Is your staff BYOD and policy free?
Employees using their own devices (smart phones, tablets, PCs) actively use the technology they’re most comfortable with, which has a positive impact on productivity. Some organizations are creating BYOD (Bring Your Own Device) policies that establish guidelines to encourage proper usage and easily integrate within the workforce. Kyle Lagunas of Software Advice recently launched a survey to get a pulse on what companies are doing to manage employee-owned mobile devices.
Here are a few highlights from Kyle’s survey to ponder:
Fact: Employees Are Already Using Their Own Devices for Work
The question many business leaders are asking their HR administrators is: "Do we need a formal policy for managing mobile devices?" To answer this question employers need a clear perspective on how employees are using their mobile devices. To that end, the survey posed questions around employee usage.
Ownership of devices employees use for work-related purposes
The most important question when discussing BYOD is whether or not people are using their personal devices for work-related purposes. Seventy-seven percent of employees are using their own devices to some extent — either exclusively or in addition to company-issued devices — to do work. Of course, "work-related purposes" could be something as simple as checking their email. So an effort was made to gauge what other uses employees have for their mobile devices.
Employee uses of mobile devices

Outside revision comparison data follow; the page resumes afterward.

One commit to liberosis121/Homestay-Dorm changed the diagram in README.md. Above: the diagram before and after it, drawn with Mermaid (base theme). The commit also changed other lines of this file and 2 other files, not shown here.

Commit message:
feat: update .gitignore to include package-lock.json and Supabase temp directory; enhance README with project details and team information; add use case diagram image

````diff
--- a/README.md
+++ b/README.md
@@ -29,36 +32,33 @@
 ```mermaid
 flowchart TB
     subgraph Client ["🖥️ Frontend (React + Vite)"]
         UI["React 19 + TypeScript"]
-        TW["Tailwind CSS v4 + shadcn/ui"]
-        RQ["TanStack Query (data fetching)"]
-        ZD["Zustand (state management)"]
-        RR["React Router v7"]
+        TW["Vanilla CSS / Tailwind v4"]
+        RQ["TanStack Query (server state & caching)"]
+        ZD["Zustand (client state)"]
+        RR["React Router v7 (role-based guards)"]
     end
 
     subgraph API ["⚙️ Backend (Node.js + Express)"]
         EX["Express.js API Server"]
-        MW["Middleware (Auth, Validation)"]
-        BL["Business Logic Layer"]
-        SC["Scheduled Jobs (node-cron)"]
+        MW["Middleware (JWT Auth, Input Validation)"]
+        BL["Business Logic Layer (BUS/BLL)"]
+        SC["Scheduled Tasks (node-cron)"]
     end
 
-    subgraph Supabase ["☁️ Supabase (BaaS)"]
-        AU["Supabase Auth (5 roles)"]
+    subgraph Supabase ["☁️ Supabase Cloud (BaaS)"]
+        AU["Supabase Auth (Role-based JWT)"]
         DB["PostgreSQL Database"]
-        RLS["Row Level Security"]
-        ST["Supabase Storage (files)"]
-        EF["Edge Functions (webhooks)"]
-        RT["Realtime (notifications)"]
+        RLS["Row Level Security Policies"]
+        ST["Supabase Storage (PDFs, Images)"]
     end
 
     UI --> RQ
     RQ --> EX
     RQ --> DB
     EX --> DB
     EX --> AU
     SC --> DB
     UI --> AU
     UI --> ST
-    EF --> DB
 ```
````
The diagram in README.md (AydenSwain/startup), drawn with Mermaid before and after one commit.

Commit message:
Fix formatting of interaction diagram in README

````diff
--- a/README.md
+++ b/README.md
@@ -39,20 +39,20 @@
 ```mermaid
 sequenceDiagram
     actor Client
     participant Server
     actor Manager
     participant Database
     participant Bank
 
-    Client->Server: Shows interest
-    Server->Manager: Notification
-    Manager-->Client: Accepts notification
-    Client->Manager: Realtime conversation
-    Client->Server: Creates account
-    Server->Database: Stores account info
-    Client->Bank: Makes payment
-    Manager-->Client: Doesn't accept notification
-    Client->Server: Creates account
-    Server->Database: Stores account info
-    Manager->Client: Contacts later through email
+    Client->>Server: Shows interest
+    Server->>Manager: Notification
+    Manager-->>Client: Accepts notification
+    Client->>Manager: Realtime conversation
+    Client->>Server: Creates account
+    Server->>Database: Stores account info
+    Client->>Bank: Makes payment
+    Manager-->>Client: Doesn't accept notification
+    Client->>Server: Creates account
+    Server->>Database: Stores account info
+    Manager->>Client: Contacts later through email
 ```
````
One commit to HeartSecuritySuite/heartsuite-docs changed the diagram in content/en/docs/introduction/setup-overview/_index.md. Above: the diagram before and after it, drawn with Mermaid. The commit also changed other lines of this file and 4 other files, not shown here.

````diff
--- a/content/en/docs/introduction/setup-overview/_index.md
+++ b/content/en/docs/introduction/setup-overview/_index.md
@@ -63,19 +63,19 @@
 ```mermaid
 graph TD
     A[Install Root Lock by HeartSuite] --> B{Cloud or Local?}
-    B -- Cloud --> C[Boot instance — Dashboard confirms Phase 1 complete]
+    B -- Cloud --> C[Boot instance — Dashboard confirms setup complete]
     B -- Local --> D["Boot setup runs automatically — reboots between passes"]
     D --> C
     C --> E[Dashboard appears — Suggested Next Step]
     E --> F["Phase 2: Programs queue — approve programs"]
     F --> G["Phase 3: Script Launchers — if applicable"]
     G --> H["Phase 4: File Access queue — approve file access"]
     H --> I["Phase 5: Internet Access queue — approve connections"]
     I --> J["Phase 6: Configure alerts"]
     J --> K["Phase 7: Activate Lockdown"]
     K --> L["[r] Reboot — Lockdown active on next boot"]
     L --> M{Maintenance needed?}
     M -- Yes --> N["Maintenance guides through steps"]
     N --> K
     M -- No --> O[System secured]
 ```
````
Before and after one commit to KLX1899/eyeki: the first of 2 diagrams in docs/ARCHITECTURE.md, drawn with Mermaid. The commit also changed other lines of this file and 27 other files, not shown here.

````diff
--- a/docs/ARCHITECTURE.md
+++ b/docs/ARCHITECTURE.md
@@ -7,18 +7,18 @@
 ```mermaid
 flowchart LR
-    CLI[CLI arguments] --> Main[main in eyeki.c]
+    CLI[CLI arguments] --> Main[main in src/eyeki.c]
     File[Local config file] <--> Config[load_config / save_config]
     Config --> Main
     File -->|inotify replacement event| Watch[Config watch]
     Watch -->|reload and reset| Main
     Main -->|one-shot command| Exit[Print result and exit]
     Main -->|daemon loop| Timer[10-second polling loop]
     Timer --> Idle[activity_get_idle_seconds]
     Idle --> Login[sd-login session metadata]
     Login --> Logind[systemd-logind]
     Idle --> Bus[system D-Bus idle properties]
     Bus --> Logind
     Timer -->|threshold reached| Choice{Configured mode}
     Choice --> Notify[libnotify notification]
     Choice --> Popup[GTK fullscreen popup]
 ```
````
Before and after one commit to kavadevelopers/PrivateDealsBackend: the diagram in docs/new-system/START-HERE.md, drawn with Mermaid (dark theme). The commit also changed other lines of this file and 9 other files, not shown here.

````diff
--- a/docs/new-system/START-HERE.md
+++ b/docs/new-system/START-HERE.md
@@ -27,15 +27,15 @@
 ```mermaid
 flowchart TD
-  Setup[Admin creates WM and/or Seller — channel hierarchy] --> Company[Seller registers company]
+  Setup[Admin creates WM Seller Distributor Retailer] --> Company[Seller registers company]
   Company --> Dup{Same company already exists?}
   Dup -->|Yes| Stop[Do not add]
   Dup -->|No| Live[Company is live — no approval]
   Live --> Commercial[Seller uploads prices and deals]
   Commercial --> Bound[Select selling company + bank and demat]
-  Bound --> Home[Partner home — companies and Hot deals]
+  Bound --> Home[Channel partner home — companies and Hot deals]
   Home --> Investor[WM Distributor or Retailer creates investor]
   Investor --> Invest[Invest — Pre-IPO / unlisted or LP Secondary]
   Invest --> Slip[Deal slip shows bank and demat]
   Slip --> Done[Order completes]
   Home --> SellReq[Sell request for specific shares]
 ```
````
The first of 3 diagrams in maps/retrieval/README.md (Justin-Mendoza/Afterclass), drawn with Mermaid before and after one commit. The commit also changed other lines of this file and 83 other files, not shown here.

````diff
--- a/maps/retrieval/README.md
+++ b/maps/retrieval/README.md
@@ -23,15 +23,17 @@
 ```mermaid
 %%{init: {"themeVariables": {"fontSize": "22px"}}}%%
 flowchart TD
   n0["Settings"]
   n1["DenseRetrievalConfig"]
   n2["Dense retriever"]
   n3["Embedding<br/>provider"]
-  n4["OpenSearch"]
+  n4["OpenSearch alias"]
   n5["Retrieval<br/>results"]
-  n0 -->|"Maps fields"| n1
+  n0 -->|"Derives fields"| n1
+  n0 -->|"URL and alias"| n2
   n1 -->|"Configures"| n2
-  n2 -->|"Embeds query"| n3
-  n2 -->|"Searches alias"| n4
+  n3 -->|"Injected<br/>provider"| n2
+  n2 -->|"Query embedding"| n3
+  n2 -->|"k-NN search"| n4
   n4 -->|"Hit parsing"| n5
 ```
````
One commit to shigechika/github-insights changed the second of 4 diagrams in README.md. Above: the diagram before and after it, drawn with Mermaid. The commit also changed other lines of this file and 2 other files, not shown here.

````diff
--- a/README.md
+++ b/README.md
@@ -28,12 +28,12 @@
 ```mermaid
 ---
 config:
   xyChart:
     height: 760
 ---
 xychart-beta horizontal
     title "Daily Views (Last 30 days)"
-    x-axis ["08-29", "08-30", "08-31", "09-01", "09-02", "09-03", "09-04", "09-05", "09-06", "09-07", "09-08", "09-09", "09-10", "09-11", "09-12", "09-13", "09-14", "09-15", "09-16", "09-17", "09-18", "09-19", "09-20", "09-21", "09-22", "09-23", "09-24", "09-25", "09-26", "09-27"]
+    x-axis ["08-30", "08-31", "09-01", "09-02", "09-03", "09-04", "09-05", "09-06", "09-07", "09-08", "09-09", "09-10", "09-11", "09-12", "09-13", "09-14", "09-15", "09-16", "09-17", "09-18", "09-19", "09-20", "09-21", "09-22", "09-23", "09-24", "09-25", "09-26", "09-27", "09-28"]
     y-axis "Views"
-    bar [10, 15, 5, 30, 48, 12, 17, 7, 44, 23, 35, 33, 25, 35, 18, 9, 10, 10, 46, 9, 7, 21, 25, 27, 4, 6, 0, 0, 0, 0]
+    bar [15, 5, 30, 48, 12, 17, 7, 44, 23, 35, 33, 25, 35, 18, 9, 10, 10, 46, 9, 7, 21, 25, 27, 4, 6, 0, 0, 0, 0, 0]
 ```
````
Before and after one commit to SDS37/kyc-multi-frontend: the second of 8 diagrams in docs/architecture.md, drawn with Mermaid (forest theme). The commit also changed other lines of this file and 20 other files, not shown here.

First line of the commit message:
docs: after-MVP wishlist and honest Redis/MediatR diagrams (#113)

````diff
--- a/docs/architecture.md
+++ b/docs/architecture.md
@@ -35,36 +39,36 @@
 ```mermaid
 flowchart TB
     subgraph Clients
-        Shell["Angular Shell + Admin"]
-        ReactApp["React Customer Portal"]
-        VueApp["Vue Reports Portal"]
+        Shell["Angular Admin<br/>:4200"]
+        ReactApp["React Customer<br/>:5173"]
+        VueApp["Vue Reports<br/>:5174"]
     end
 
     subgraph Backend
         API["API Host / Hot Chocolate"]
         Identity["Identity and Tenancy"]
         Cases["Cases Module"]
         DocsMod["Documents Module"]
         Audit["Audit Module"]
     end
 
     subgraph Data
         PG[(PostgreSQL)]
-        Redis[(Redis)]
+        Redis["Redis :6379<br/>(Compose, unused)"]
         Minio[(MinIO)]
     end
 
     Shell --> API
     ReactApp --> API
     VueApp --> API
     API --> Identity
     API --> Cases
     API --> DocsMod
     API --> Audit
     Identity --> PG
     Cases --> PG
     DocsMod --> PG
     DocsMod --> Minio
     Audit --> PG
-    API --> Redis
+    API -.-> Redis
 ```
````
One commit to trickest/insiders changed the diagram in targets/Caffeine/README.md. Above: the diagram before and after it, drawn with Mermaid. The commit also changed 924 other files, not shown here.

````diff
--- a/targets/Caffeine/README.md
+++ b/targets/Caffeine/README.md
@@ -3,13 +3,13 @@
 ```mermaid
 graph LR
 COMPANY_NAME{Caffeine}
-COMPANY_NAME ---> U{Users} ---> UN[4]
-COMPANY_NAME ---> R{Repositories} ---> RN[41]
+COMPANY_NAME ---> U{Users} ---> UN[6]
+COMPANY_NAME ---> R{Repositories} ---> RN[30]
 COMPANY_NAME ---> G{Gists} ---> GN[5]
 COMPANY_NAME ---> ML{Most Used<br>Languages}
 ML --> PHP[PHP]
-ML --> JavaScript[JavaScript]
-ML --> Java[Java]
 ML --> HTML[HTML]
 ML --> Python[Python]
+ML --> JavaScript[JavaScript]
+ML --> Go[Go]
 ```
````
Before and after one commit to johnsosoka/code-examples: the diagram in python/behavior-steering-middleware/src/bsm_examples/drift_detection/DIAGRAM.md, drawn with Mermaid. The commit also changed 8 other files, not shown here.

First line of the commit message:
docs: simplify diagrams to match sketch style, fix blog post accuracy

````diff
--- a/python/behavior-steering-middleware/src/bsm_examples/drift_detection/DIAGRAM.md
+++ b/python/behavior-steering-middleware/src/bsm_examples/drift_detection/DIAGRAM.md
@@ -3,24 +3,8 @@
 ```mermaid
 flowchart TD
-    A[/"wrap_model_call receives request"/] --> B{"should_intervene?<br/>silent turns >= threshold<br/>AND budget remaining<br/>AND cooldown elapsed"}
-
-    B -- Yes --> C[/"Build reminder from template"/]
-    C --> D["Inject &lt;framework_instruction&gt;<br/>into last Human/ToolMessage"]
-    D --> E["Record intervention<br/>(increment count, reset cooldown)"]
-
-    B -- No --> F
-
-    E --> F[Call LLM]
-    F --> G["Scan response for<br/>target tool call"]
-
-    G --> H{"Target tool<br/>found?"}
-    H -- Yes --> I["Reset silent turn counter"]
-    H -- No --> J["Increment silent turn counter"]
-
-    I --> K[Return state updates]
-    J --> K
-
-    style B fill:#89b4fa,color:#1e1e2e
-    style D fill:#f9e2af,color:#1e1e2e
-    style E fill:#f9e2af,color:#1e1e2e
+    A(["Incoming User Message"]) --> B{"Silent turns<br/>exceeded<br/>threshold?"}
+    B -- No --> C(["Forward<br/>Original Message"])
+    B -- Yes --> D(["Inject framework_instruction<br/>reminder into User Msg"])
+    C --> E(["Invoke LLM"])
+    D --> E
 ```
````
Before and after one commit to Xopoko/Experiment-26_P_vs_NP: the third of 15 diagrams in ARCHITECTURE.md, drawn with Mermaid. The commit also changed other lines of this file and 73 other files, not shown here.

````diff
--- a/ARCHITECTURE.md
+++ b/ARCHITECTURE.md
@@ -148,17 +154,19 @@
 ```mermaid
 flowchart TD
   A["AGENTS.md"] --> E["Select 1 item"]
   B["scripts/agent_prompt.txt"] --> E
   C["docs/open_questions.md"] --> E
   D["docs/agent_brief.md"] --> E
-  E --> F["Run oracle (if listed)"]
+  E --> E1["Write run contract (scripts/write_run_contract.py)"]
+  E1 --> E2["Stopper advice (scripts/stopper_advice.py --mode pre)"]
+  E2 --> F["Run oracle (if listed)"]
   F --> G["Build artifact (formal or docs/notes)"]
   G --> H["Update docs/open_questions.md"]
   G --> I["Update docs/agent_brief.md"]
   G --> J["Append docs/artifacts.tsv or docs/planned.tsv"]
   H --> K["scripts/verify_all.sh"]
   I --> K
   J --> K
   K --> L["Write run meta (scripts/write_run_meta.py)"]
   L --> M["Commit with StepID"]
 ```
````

Survey respondents shared that employees are using mobile devices at a roughly equivalent frequency for personal and business use. Sixty-seven percent of employees are using devices for business correspondence (email, phone calls, etc.), and 44 percent are using their device, company-owned or not, for professional networking.
With 48 percent of employees using mobile devices to access company data, one would think most companies would implement a policy with guidelines for proper usage. However, another survey question revealed that only 30 percent of respondents’ companies had a policy in place for managing personal mobile devices.
Will BYOD Become a Higher Priority?
Considering the majority of employees are already using personal devices for work-related purposes, it’s surprising that only 12 percent of organizations without a BYOD policy plan to adopt one in the near future (half of those are currently developing policies). Thirty percent of participants without BYOD policies said that instituting one wasn’t a priority, and 33 percent plan to modify their plans for managing use of personal mobile devices in 2012.
With today’s mobile workforce, it makes sense for restaurant owners to readily embrace and adopt the use of mobile technology by their employees. They can use it for a myriad of things from reviewing their schedule and exchanging shifts to giving kudos and props to the server of the night. Employees can even encourage customers to provide valuable feedback via Foursquare, Twitter and Facebook. In doing so, they can showcase social media tools for the restaurant. In turn, this can encourage interaction with the customer who will receive special offers and coupons for participating and making recommendations to other customers.
The mobile device is here to stay. The only question left is, how is your restaurant going to manage it. Is your staff BYOD and policy free?
Want to read the entire survey results? Check out the report on Kyle’s blog.
Nate DaPore Nate DaPore, PeopleMatter President and Chief Executive Officer As the spirited leader of PeopleMatter, Nate is passionate about providing team members, including his own, with a rewarding workplace experience that values creativity and innovation. www